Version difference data
= = = = =

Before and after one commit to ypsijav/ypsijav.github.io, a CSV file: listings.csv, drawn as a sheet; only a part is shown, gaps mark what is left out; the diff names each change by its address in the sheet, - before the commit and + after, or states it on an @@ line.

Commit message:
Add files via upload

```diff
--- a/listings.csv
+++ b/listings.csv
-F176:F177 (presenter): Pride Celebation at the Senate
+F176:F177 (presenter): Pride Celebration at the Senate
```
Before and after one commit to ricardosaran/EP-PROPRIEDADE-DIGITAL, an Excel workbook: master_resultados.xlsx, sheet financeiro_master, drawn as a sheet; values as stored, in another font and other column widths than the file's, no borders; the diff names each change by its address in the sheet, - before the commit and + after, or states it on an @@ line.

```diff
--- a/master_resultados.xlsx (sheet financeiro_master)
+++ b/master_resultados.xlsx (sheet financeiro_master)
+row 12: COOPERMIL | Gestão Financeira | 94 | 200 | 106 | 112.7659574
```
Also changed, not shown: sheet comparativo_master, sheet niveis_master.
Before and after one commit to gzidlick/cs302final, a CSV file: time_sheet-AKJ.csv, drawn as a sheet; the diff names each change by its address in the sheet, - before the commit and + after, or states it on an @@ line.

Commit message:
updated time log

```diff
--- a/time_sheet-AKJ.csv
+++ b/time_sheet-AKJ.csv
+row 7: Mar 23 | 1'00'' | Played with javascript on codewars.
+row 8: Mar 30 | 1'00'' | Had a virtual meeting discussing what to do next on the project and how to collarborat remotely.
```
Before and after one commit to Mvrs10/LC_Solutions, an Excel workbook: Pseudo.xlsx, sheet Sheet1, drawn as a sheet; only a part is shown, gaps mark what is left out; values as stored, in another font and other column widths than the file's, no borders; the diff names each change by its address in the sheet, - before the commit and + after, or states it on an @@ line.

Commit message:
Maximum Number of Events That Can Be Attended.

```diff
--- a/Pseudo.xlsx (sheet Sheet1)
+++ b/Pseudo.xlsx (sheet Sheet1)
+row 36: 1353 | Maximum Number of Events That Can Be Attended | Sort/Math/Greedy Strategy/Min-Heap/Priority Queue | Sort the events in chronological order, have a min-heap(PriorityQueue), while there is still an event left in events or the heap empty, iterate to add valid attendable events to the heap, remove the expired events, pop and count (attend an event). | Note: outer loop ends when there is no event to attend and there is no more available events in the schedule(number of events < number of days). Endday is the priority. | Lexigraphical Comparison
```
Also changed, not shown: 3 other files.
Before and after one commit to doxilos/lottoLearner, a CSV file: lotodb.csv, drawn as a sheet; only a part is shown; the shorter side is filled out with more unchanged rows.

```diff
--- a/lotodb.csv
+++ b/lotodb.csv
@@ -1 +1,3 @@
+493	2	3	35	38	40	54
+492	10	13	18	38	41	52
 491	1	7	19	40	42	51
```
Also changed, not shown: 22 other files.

= = = = =

* Instructions to follow
Set out the entries once more, word for word.

* Finished task
Before and after one commit to ypsijav/ypsijav.github.io, a CSV file: listings.csv, drawn as a sheet; only a part is shown, gaps mark what is left out; the diff names each change by its address in the sheet, - before the commit and + after, or states it on an @@ line.

Commit message:
Add files via upload

```diff
--- a/listings.csv
+++ b/listings.csv
-F176:F177 (presenter): Pride Celebation at the Senate
+F176:F177 (presenter): Pride Celebration at the Senate
```
Before and after one commit to ricardosaran/EP-PROPRIEDADE-DIGITAL, an Excel workbook: master_resultados.xlsx, sheet financeiro_master, drawn as a sheet; values as stored, in another font and other column widths than the file's, no borders; the diff names each change by its address in the sheet, - before the commit and + after, or states it on an @@ line.

```diff
--- a/master_resultados.xlsx (sheet financeiro_master)
+++ b/master_resultados.xlsx (sheet financeiro_master)
+row 12: COOPERMIL | Gestão Financeira | 94 | 200 | 106 | 112.7659574
```
Also changed, not shown: sheet comparativo_master, sheet niveis_master.
Before and after one commit to gzidlick/cs302final, a CSV file: time_sheet-AKJ.csv, drawn as a sheet; the diff names each change by its address in the sheet, - before the commit and + after, or states it on an @@ line.

Commit message:
updated time log

```diff
--- a/time_sheet-AKJ.csv
+++ b/time_sheet-AKJ.csv
+row 7: Mar 23 | 1'00'' | Played with javascript on codewars.
+row 8: Mar 30 | 1'00'' | Had a virtual meeting discussing what to do next on the project and how to collarborat remotely.
```
Before and after one commit to Mvrs10/LC_Solutions, an Excel workbook: Pseudo.xlsx, sheet Sheet1, drawn as a sheet; only a part is shown, gaps mark what is left out; values as stored, in another font and other column widths than the file's, no borders; the diff names each change by its address in the sheet, - before the commit and + after, or states it on an @@ line.

Commit message:
Maximum Number of Events That Can Be Attended.

```diff
--- a/Pseudo.xlsx (sheet Sheet1)
+++ b/Pseudo.xlsx (sheet Sheet1)
+row 36: 1353 | Maximum Number of Events That Can Be Attended | Sort/Math/Greedy Strategy/Min-Heap/Priority Queue | Sort the events in chronological order, have a min-heap(PriorityQueue), while there is still an event left in events or the heap empty, iterate to add valid attendable events to the heap, remove the expired events, pop and count (attend an event). | Note: outer loop ends when there is no event to attend and there is no more available events in the schedule(number of events < number of days). Endday is the priority. | Lexigraphical Comparison
```
Also changed, not shown: 3 other files.
Before and after one commit to doxilos/lottoLearner, a CSV file: lotodb.csv, drawn as a sheet; only a part is shown; the shorter side is filled out with more unchanged rows.

```diff
--- a/lotodb.csv
+++ b/lotodb.csv
@@ -1 +1,3 @@
+493	2	3	35	38	40	54
+492	10	13	18	38	41	52
 491	1	7	19	40	42	51
```
Also changed, not shown: 22 other files.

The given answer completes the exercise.